Things to See and Do
Lake Marma Reserve
Drive through the narrow, but impressive, Memorial Gates (1920) and you enter the Lake Marma Reserve, a 20ha lake which was once the water source for the first settlers and is now a pleasant parkland known for its birdlife and its easy 2km walking track. It lies close to the heart of the town.
Water Tower Museum
Standing out prominently at the end of Comyn St is the Water Tower Museum. The building, a thirteen-metre high water storage tower was built in 1886 by the Victorian railways. It houses a remarkable collection of 500 birds and animals from the taxidermy collection of James Hill. He collected the animals from 1885-1930. There is also a collection of local Aboriginal artefacts. Check the door for the relevant phone numbers of people who will open the museum for inspection.
The German Lutherans who settled Murtoa were a vital part of the town's early history. So important were they that a Lutheran school opened in the town in 1887 and three years later it was turned into a training college for Lutheran teachers. In 1892 'Concordia College', a training facility for teachers and pastors, was built. Part of the old building with some important Lutheran historical artefacts is located adjacent to the water tower.
Across the railway line and to the south-east of the town is the remarkable Stick Shed which was built in 1941 from over 540 unmilled mountain ash tree trunks. It has become a tourist attraction as it is 270 metres long, 60 metres wide and 19 metres high. It was built to store grain during World War II. For more detailed information check out https://www.thestickshed.com.au.
Lizards on the Strip
Around the town are a number of huge lizards (they refer to the Aboriginal meaning of the town's name) covered with ceramic tiles. They were part of a project instituted by the students of Our Lady Help of Christians School. The work was supervised by artist Steve Monk who designed, carved and built the lizards.
Other Attractions in the Area
Barrabool Forest Reserve
Located 7km south of Murtoa on the road to Stawell, Barrabool Forest Reserve not only has fine displays of wildflowers in the spring but if you look carefully you will notice a number of trees where, in the nineteenth century, the Jaadwa cut the bark. See http://www.murtoa.net/tourism for a good photographic example.

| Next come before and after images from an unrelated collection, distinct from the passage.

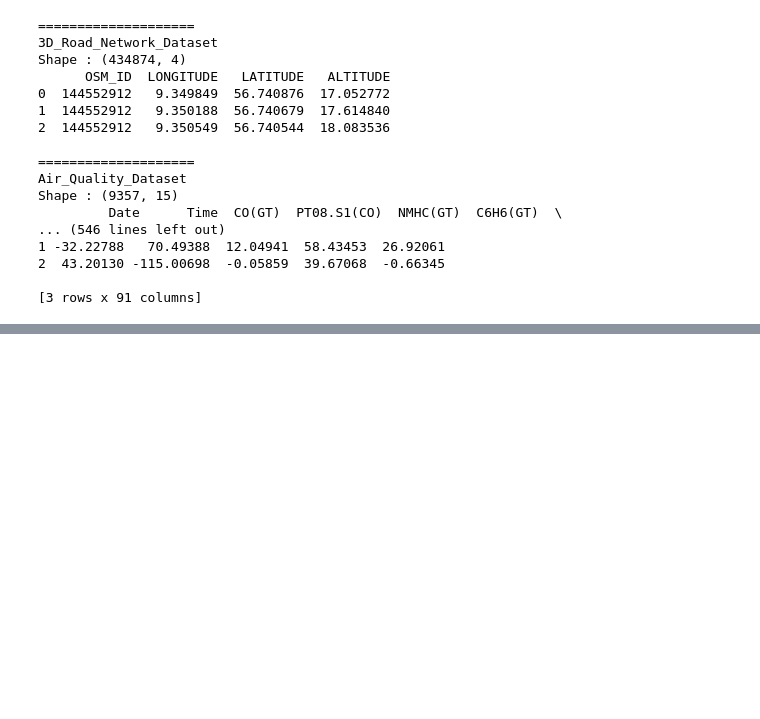
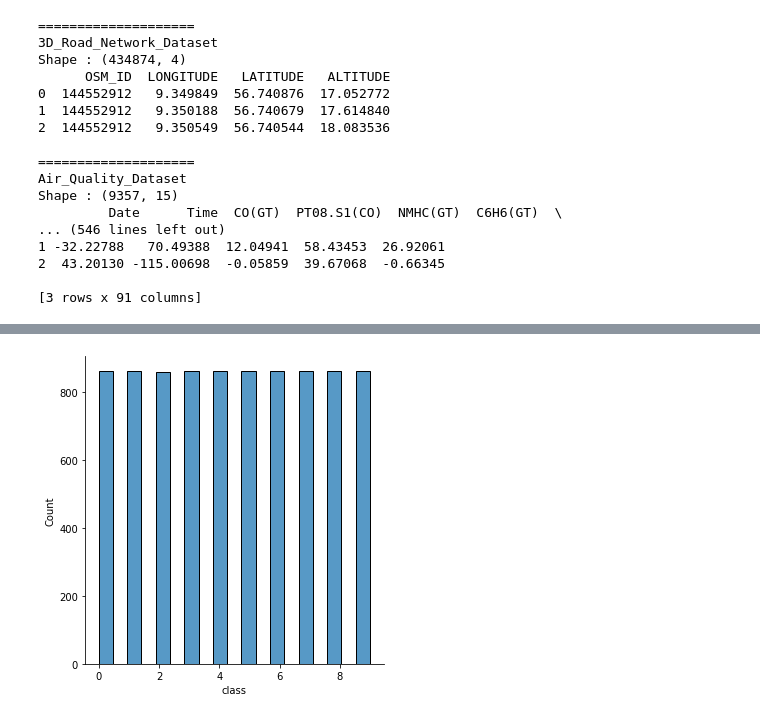
Before and after one commit to ColinTr/ClassificationForRegression, a Jupyter notebook: notebooks/Datasets_First_Study.ipynb, the cells around one changed output, grey strips where cells are left out. Cells and saved outputs as stored; diff of their text form; code cells hidden in the pictures; blank space fills up the shorter version.

```diff
--- a/notebooks/Datasets_First_Study.ipynb
+++ b/notebooks/Datasets_First_Study.ipynb
@@ -215,0 +266,6 @@ Shape : (9357, 15)
+# %%
+# Class distribution (equal freq)
+sns.displot(tmp_Y)
+plt.show()
+# %% [output]
+[figure, added]
```
Also changed, not shown: parts of 7 cells of this notebook, 2 other files.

* Prior to European settlement First Nation people from the Jaadwa language group lived and moved through the area.
* The first European to explore the area was Major Thomas Mitchell who travelled through the district in 1836. It was largely as a result of Mitchell's eulogy to the richness of the land that squatters took up runs in the early 1840s.

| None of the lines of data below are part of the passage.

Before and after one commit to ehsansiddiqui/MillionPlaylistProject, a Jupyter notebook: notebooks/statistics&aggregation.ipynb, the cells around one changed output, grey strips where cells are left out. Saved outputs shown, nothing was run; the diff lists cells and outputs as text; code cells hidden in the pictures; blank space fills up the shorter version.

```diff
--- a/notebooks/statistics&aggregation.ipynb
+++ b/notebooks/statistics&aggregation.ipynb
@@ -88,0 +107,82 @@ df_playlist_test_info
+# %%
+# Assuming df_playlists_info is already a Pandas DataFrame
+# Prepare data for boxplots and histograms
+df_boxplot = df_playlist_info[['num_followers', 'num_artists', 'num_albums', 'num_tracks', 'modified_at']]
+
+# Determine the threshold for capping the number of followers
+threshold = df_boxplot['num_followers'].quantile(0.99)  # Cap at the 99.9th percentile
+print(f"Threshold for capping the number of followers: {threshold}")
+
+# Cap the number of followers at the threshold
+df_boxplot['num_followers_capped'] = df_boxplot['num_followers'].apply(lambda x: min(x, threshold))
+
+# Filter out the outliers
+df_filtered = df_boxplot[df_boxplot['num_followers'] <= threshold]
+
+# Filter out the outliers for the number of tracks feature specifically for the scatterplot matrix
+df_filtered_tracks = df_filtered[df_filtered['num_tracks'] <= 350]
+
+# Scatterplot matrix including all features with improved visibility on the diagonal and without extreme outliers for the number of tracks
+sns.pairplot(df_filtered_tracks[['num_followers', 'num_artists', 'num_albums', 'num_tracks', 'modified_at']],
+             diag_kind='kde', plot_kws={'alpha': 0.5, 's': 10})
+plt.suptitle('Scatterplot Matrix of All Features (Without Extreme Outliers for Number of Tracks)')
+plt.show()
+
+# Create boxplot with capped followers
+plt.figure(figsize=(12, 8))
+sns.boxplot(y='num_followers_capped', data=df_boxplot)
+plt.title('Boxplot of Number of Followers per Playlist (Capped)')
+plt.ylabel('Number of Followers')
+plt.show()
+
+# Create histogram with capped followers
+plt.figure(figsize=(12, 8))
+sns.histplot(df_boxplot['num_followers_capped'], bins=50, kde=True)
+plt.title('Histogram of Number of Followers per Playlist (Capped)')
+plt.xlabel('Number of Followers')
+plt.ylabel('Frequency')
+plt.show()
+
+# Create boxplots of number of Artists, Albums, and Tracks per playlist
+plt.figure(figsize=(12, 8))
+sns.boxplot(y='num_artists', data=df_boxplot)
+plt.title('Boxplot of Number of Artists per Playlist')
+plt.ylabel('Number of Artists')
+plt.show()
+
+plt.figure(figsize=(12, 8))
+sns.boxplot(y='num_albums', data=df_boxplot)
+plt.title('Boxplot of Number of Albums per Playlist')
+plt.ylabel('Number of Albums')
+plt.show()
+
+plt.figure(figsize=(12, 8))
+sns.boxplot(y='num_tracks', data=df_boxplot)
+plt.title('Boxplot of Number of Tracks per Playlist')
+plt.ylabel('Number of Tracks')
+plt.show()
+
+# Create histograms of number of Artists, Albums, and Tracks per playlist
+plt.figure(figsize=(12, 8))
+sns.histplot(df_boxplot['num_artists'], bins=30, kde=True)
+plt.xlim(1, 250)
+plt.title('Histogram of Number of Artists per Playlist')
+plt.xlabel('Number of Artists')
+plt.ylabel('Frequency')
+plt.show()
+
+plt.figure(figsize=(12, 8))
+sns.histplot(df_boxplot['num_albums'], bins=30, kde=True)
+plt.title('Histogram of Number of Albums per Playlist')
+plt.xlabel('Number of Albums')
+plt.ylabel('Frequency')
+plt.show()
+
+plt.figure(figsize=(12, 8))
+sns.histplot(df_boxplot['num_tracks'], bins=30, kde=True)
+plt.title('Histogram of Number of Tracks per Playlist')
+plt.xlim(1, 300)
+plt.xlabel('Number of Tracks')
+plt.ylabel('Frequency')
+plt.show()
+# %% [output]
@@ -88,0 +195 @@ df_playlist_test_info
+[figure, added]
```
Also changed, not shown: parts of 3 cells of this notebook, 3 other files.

* In 1844 two squatters named McPherson and Taylor established the 'Ashens' and 'Longerenong' runs which spread across over 200,000 acres (80,937ha).

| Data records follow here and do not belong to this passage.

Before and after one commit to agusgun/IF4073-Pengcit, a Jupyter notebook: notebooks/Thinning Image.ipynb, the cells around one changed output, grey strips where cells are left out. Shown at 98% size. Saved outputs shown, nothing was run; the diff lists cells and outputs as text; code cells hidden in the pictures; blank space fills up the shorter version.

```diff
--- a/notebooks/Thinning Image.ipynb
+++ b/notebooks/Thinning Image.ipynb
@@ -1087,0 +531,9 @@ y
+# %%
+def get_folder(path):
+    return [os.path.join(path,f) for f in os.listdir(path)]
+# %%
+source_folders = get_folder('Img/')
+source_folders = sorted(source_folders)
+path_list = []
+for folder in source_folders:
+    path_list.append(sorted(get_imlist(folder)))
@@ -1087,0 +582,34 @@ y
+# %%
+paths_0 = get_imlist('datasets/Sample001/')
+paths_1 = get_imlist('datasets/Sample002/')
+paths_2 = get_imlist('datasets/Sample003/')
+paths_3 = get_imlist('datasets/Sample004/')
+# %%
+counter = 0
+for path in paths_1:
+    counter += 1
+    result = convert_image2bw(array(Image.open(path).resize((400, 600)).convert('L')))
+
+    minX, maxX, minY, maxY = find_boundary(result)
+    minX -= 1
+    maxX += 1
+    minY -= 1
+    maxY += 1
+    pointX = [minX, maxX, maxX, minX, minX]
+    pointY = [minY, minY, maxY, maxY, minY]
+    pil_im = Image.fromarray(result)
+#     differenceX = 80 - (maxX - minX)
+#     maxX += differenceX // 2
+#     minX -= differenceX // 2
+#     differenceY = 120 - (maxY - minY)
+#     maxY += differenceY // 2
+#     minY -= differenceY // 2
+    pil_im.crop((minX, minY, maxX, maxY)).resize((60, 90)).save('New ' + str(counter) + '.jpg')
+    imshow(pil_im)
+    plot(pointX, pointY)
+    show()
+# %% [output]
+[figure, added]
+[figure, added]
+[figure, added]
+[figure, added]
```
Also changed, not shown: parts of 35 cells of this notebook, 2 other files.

* in 1862 Longerenong was purchased by Irish-born politician and pastoralist Sir Samuel Wilson, known as Bullocky Sam, who developed an elaborate scheme of dams and channels to water the land. His two-storey 1862 homestead west of the town, Longerenong Homestead, has been described as 'the finest Gothic villa in western Victoria'. It is a private residence but can be seen from Burnt Clay Road. Over the next decade his holding increased in both Victoria and NSW and by 1879 it was estimated that he owned 600,000 sheep - more than any other man in the world. He eventually owned all of the land around Lake Marma.
* The Land Act of 1869 saw much of the land around Murtoa broken up into 320 acre (130ha) blocks and this resulted in an important migration of German dry-climate wheat farmers from the Mount Gambier area of South Australia. The first party of four German farmers arrived in the district in 1871 and returned to settle permanently the following year.
* Samuel Wilson did not want a town in the area and he managed to have it delayed until around 1873 when Murtoa, known at the time as Marma Gully, was officially surveyed. Through the 1870s a number of community buildings were constructed. In 1873 a building made from mud and reeds from Lake Marma was used as both a Lutheran church and a school. By 1875 it was taken over by the Victorian Board of Education. Two years later it was replaced by a proper school.
* The local post office opened in 1874. In 1876 a flour mill was established and in 1877 the police arrived and the Lutherans built St John's church. The railway reached the town in 1879 and it became the primary Wimmera railhead for wheat.
* Between 1909-1939 the town had its own freezing works where lamb was processed for export to London.
* Today Murtoa, which handles 500,000 tonnes of grain a year, is the largest grain handling facility in Victoria.^ TOP
There is no official visitor information centre.^ TOP